Strabismus Service, Adult
Patient hopes to dispel myth that strabismus in adults is incurable
For nearly two years after taking a terrible fall that left her with strabismus (misaligned eyes), Janet Gurski, 72, searched for treatment that would restore her depth perception and alleviate the double vision that became unbearable. Yet, she was repeatedly told that there was no cure and that she would have to live with it.
When the accident occurred, Janet fell face first into a plant stand after rushing up the stairs to answer the phone. Initially, she had no eye symptoms and was relieved to learn that X-rays showed no damage to her prosthetic hips and knees. It wasn't until several months later that symptoms of strabismus slowly emerged and progressed.
First, she began seeing two of everything. Then, when she drove, it became difficult to judge the distance between her car and cars around her. It became impossible to follow print across the page of a newspaper, read a book and watch television.
"I would see the TV image and the same image above it," she said in an interview. "Those news headlines that run along the bottom of the screen on some shows became particularly annoying when you have to see two of them."
But the worst part, Janet said, was her increasing dependence on other people, particularly when she had to go somewhere.
"I didn't want to take any chances driving and my family was afraid for my safety and the safety of others," she said. "So I only drove very short distances and had to be sure I was home before dark. Basically, if I needed to go anywhere, I had to have my family or a friend drive me."
A disheartening diagnosis
Initially, Janet saw an optometrist and two different ophthalmologists. Ophthalmologists diagnosed her with strabismus caused by trauma to an eye nerve that controlled muscles that move the eye. The first ophthalmologist she saw said she'd have to play the waiting game.
"He said (the condition) would either stay the same, get worse or get better," she said. "To me, that wasn't much help."
Janet was told that her only hope was to find a lens prescription to lessen the symptoms. When she tried using a prism in one lens of her glasses, the symptoms remained the same. Using prisms in both of her lenses decreased the double vision but did nothing to restore her peripheral vision.
A third ophthalmologist at the Lahey Clinic Medical Center prescribed stronger lenses which seemed to help more. Because Janet had to switch to bifocal lenses, however, she was told the stronger lenses wouldn't work with bifocals. It was this ophthalmologist who told her that pediatric ophthalmologists at Boston Children's Hospital specialize in eye muscle surgery to correct strabismus and may be able to help her.

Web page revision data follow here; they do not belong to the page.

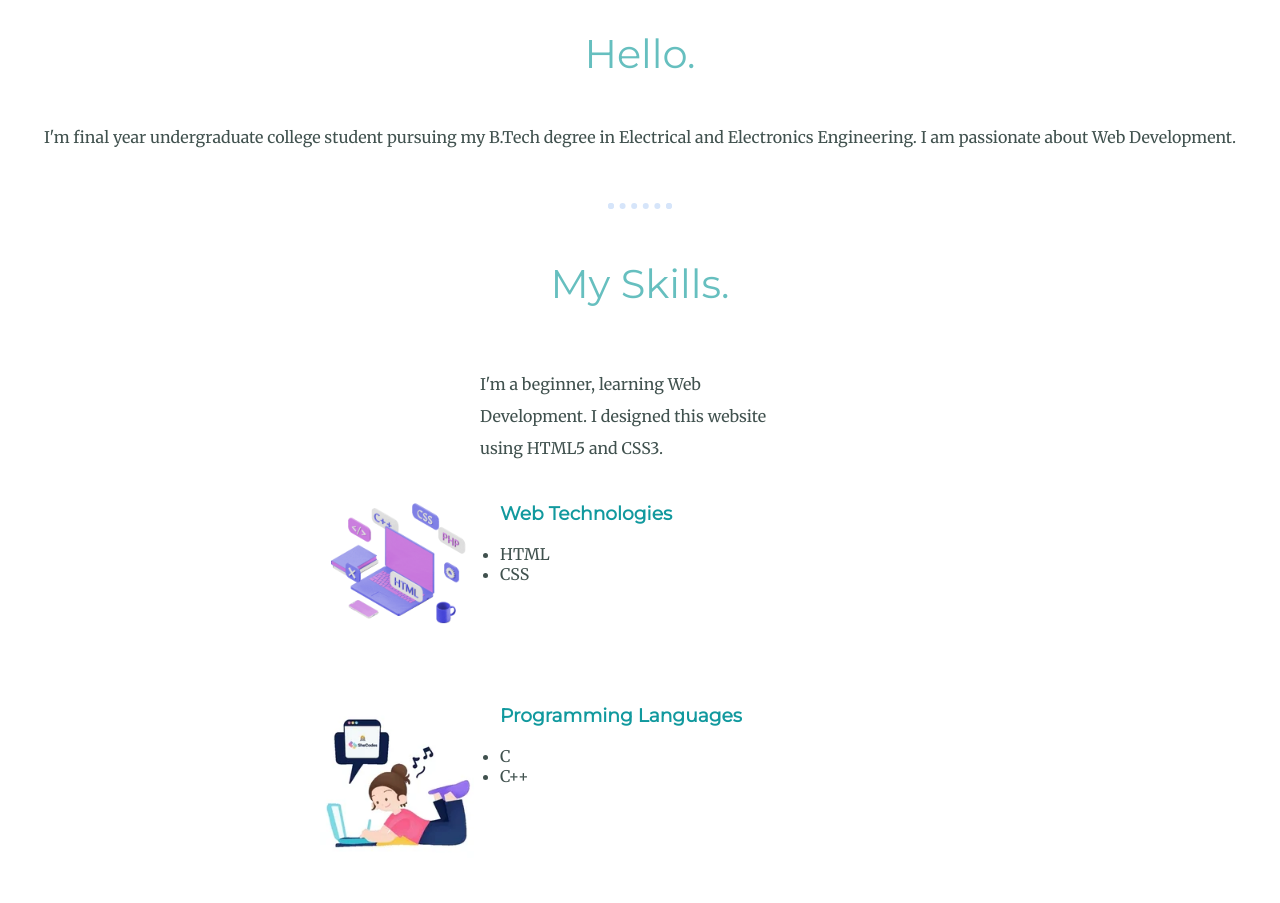
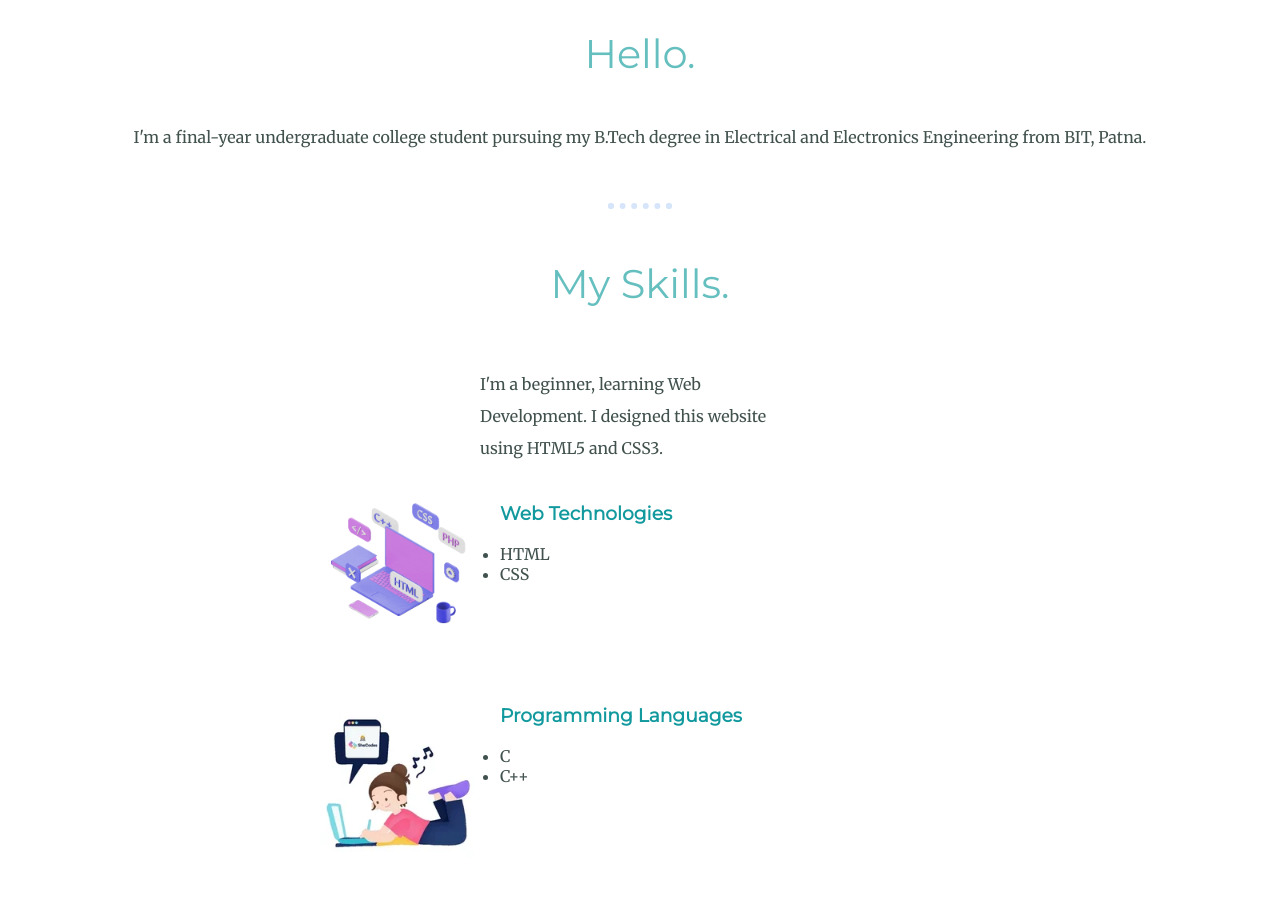
Before and after one commit to cwaniraj149/personal-website, a plain HTML site: page index.html in a window 1280 px wide. Shown: the part 1020-1923 px from the top of the page. Drawn offline with Linux system fonts and the light colour scheme.

Commit message:
Update index.html

```diff
--- a/index.html
+++ b/index.html
@@ -28,7 +28,7 @@
       <img src="images\shiwani.png" alt="Shiwani's pic" height="200">
 
       <h2>Hello.</h2>
-      <p>I'm final year undergraduate college student pursuing my B.Tech degree in Electrical and Electronics Engineering. I am passionate about Web Development. </p>
+      <p>I'm a final-year undergraduate college student pursuing my B.Tech degree in Electrical and Electronics Engineering from BIT, Patna.</p>
     </div>
 
     <hr>
```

He referred her to Linda R. Dagi, MD, who routinely performs eye muscle surgery on adults.
Hope at Children's
"Dr. Dagi is a wonderful doctor and I want other people who have similar problems to know that she exists," Janet said. "She explained that the nerve was causing problems in two eye muscles. During the surgery, they would adjust the muscles so that they could make the weaker muscle a little stronger and the stronger muscle a little weaker. This was the first time I was given hope that my problem could be fixed and I was elated."
Janet underwent surgery at the Beth Israel Deaconess Medical Center, which is adjacent to Children's Hospital and is one of several off-site locations where adult patients are treated by Children's physicians.
She said her biggest concern going into surgery was anesthesia and the terrible nausea she experienced in past operations. She explained her fears to the anesthesiologist in a preoperative meeting and she was given special medication to prevent the vomiting.
A successful cure
"Before I knew it, the surgery was over and I was in recovery and had no problems with the anesthesia," Janet said. "And now, I'm really okay. I don't have double vision and I can drive long distances without any problems."
Still, she said, she is frustrated when she thinks of all the time wasted before she had the corrective surgery.
"I just wish I knew about Dr. Dagi sooner. It would have helped save a lot of people a lot of worry and heartache and it would have saved me from a lot of sitting at home," she said. "I want to be able to share my story so that people know that yes, something can be done and it's my hope that they don't have to wait as long as I did to find the right doctor."